Now that the House Financial Services Committee has wrapped up its debate over the proposed Consumer Financial Protection Agency, it will continue its important work on financial regulatory reform by turning its attention to policies to address systemic risk posed by the nation's largest financial institutions.
To prevent another calamitous government bailout of the financial industry, Congress must establish a regulatory framework that achieves two basic goals. First, it must subject all financial institutions, regardless of size, to meaningful market discipline. Second, it must enable large complex institutions to be resolved in an orderly manner and at no cost to taxpayers.
After last year's collapse of the capital markets, the Federal Reserve and the Treasury Department concluded that the only way to prevent a potential financial and economic meltdown was to inject a colossal amount of government funding directly into the nation's mega-institutions. Through regulator-assisted and/or encouraged mergers, they became even larger. The validation of "too big to fail" was an unfortunate side effect of their actions. It was not good for markets, since it has exacerbated moral hazard, and it was not good for smaller institutions, since they are put at a competitive disadvantage.
We place a tremendous responsibility upon the executive management and directors of financial services firms to operate their institutions wisely and in a way that serves the public interest. We place tremendous responsibility on their regulators to properly oversee them. However, some institutions have grown so large that they may not just be "too big to fail," but perhaps also too big for their executive officers to properly manage their risks; too big for their directors to understand and properly oversee their risks; too big for their regulators to comprehensively supervise their risks; and too politically influential to be good for the financial system as a whole.
If we fail to learn from this experience and to enact real reforms, we will have done nothing to restore a good balance and protect the system from a future collapse.

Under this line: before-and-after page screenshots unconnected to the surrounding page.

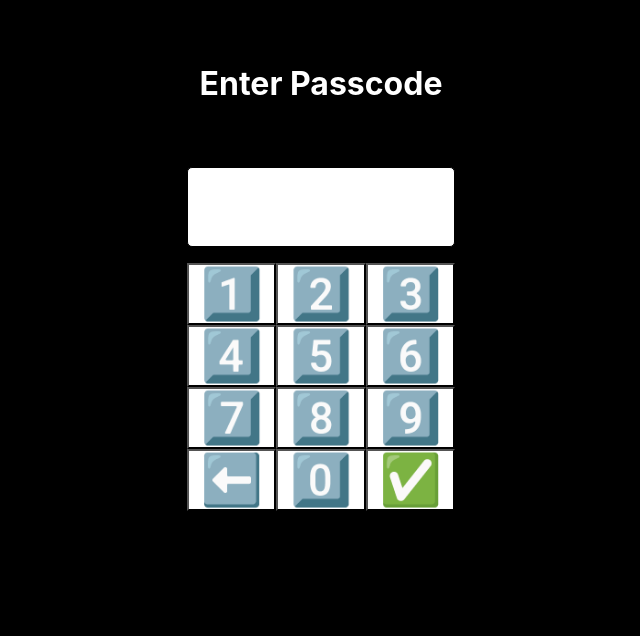
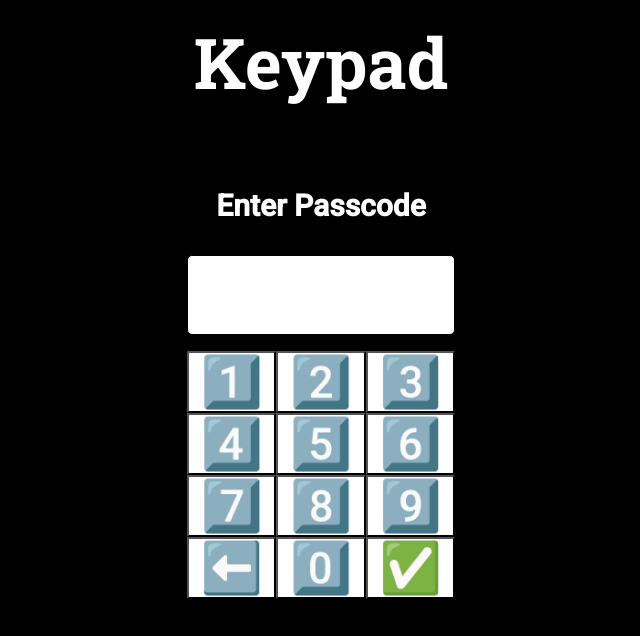
Before and after one commit to stolomeo/iKeypad, a React (Create React App) app: page / in a window 1280 px wide. Shown: the top 636 px of the page, without its empty margins (319-959 px from the left). Built offline with nearby package versions, Linux system fonts and the light colour scheme.

Commit message:
add key prop, title, style

```diff
--- a/package.json
+++ b/package.json
@@ -6,6 +6,7 @@
     "@testing-library/jest-dom": "^5.16.4",
     "@testing-library/react": "^13.2.0",
     "@testing-library/user-event": "^13.5.0",
+    "nanoid": "^3.3.4",
     "react": "^18.1.0",
     "react-dom": "^18.1.0",
     "react-scripts": "5.0.1",
--- a/public/index.html
+++ b/public/index.html
@@ -14,7 +14,6 @@
       manifest.json provides metadata used when your web app is installed on a
       user's mobile device or desktop. See https://developers.google.com/web/fundamentals/web-app-manifest/
     -->
-    <link rel="manifest" href="%PUBLIC_URL%/manifest.json" />
     <!--
       Notice the use of %PUBLIC_URL% in the tags above.
       It will be replaced with the URL of the `public` folder during the build.
--- a/src/App.css
+++ b/src/App.css
@@ -1,7 +1,18 @@
+@import url("https://fonts.googleapis.com/css2?family=Roboto+Slab:wght@700&display=swap");
+@import url("https://fonts.googleapis.com/css2?family=Roboto:wght@500&display=swap");
+.title {
+  color: white;
+  text-align: center;
+  margin-top: 1rem;
+  font-size: 70px;
+  font-family: "Roboto Slab", serif;
+}
 .accessText {
-  margin: 3rem 0rem;
+  margin: 4rem 0rem 1rem 0rem;
   text-align: center;
   color: white;
+  font-size: 30px;
+  font-family: "Roboto", sans-serif;
 }
 .keypad-container {
   display: flex;
@@ -37,4 +48,5 @@
 }
 .keypad-btn:hover {
   background-color: hsla(0, 0%, 100%, 0.828);
+  cursor: pointer;
 }
--- a/src/App.js
+++ b/src/App.js
@@ -1,6 +1,7 @@
 import "./App.css";
 import Keypad from "./Keypad";
 import { useState } from "react";
+import { nanoid } from "nanoid";
 
 function App() {
   const [screenText, setScreenText] = useState("");
@@ -33,13 +34,14 @@ function App() {
   };
 
   const keypadElements = keypadButtons.map((btn) => {
-    return <Keypad value={btn} handleClick={handleClick} />;
+    return <Keypad value={btn} handleClick={handleClick} key={nanoid()} />;
   });
 
   return (
     <>
+      <h1 className="title">Keypad</h1>
       <div className="keypad-container">
-        <h1 className="accessText">{isAccessGranted}</h1>
+        <h2 className="accessText">{isAccessGranted}</h2>
         <div className="keypad-screen">
           <div className="keypad-text">{screenText}</div>
         </div>
```
Also changed, not shown: 1 other file (tests, documents, lock files or other folders).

A viable system of financial supervision cannot reward financial firms that operate in an unsafe and unsound manner and become insolvent. Such institutions must be allowed to fail, regardless of their size or complexity.
Under the president's proposal, a resolution regime would be created with the ability to establish conservatorship or receivership of a failing firm. Although the proposal contains many useful elements, it also contemplates giving the Treasury almost unlimited authority to stabilize a failing institution by providing loans to it, purchasing assets from it, guaranteeing its liabilities or making equity investments in it. In short, the proposal leaves open the possibility that a firm could be propped up to continue doing business as usual.
If we hope to avoid future calamities that leave taxpayers on the hook for billions of dollars, Congress must not allow this. The resolution process must be orderly, but it also must involve losses to shareholders and long-term creditors and the removal of directors and management.
Another component of the administration's proposal is the creation of a Financial Services Oversight Council. The council's mission would be to facilitate information sharing and coordination among regulatory bodies, identify emerging risks, advise on the identification of systemic institutions and provide a forum for resolving jurisdictional disputes.
These are valuable functions. However, given the council's broad mission, the omission of state financial regulators will seriously curtail the council's view of the financial system and emerging risks. States supervise 73% of the insured depository institutions in the nation, including three of the top 10. States also oversee financial service providers not affiliated with a depository institution, such as insurance companies, securities firms, mortgage providers, money-services businesses and consumer finance companies. Because of our proximity to and knowledge of the entities we regulate, local economic conditions and consumers in our states, my fellow state regulators and I are often the first to identify emerging trends, practices or products that threaten the financial system. That was certainly true leading up to the mortgage crisis. The involvement of state regulators is vital for the council to fulfill its mission.
I support the Treasury Department's Sept. 3 announcement of core principles for regulatory capital standards. Higher capital standards, especially for systemically significant firms, will enhance the stability of the financial system. I also support many of the ideas for improving the regulation and supervision of large financial institutions laid out recently by Federal Reserve and FDIC officials. There is much work that needs to be done, both domestically and in coordination with supervisors in other countries, to raise safety and soundness standards and to facilitate the unwinding of large, internationally active firms. Much of this can be done without legislation. Yet it is up to Congress to learn from the mistakes of the past and establish the foundation. We cannot allow "too big to fail" banks to run roughshod over the principles that made the American financial system successful.